How to complete this task ▸ The lines you return should be those containing the string "Machine", taken from the data below.
========
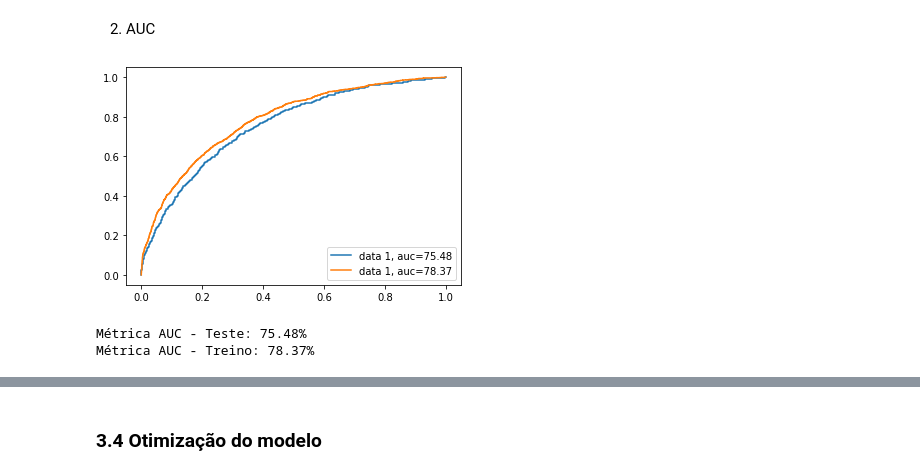
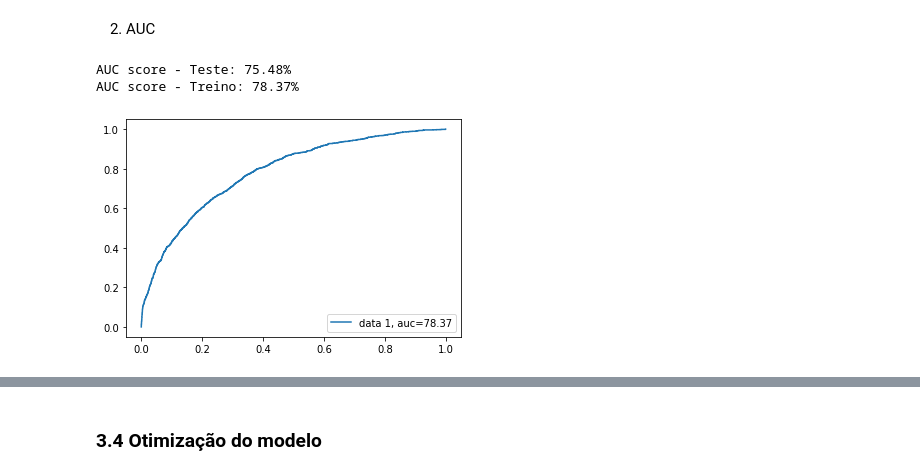
Before and after one commit to Mario-RJunior/DataScience-Awari, a Jupyter notebook: Unidade8-Machine-Learning/Classificacao/classification_project_br.ipynb, the cells around one changed output, grey strips where cells are left out. Cells and saved outputs as stored; diff of their text form; code cells hidden in the pictures.

```diff
--- a/Unidade8-Machine-Learning/Classificacao/classification_project_br.ipynb
+++ b/Unidade8-Machine-Learning/Classificacao/classification_project_br.ipynb
@@ -289,0 +290,3 @@ GaussianNB(priors=None, var_smoothing=1e-09)
+# %%
+model_nb = criar_modelo(GaussianNB())
+model_nb
@@ -310,25 +320,35 @@ Accuracy score - Treino: 80.76%
 # %% [markdown]
 2) AUC
 # %%
-y_pred_probability_teste = cls_nb.predict_proba(X_test)[::,1]
-y_pred_probability_treino = cls_nb.predict_proba(X_train)[::,1]
+def avaliar_score_auc(nome_modelo):
+  y_pred_probability_teste = nome_modelo.predict_proba(X_test)[::,1]
+  y_pred_probability_treino = nome_modelo.predict_proba(X_train)[::,1]
 
-fpr_teste, tpr_teste, _ = roc_curve(y_test,  y_pred_probability_teste)
-fpr_treino, tpr_treino, _ = roc_curve(y_train,  y_pred_probability_treino)
+  fpr_teste, tpr_teste, _ = roc_curve(y_test,  y_pred_probability_teste)
+  fpr_treino, tpr_treino, _ = roc_curve(y_train,  y_pred_probability_treino)
 
-auc_teste = round(roc_auc_score(y_test, y_pred_probability_teste) * 100, 2)
-auc_treino = round(roc_auc_score(y_train, y_pred_probability_treino) * 100, 2)
+  auc_teste = round(roc_auc_score(y_test, y_pred_probability_teste) * 100, 2)
+  auc_treino = round(roc_auc_score(y_train, y_pred_probability_treino) * 100, 2)
 
-plt.plot(fpr_teste,tpr_teste,label="data 1, auc="+str(auc_teste))
-plt.plot(fpr_treino,tpr_treino,label="data 1, auc="+str(auc_treino))
-
-plt.legend(loc=4)
-plt.show()
+  return auc_teste, auc_treino, fpr_teste, tpr_teste, fpr_treino, tpr_treino
-# %% [output]
-[figure, removed]
+# %%
+score_auc_teste = avaliar_score_auc(model_nb)[0]
+score_auc_treino = avaliar_score_auc(model_nb)[1]
+fpr_teste = avaliar_score_auc(model_nb)[2]
+tpr_teste = avaliar_score_auc(model_nb)[3]
+fpr_treino = avaliar_score_auc(model_nb)[4]
+tpr_treino = avaliar_score_auc(model_nb)[5]
 # %%
-print(f'Métrica AUC - Teste: {auc_teste}%')
-print(f'Métrica AUC - Treino: {auc_treino}%')
+print(f'AUC score - Teste: {score_auc_teste}% \nAUC score - Treino: {score_auc_treino}%')
 # %% [output]
-Métrica AUC - Teste: 75.48%
-Métrica AUC - Treino: 78.37%
+AUC score - Teste: 75.48%
+AUC score - Treino: 78.37%
+# %%
+def grafico_auc(fpr, tpr, auc):
+  plt.plot(fpr,tpr,label="data 1, auc="+str(auc))
+  plt.legend(loc=4)
+  plt.show()
+# %%
+grafico_auc(fpr_treino, tpr_treino, score_auc_treino)
+# %% [output]
+[figure, added]
```
Also changed, not shown: parts of 23 cells of this notebook.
========
Answer area ▸
Before and after one commit to Mario-RJunior/DataScience-Awari, a Jupyter notebook: Unidade8-Machine-Learning/Classificacao/classification_project_br.ipynb, the cells around one changed output, grey strips where cells are left out. Cells and saved outputs as stored; diff of their text form; code cells hidden in the pictures.
--- a/Unidade8-Machine-Learning/Classificacao/classification_project_br.ipynb
+++ b/Unidade8-Machine-Learning/Classificacao/classification_project_br.ipynb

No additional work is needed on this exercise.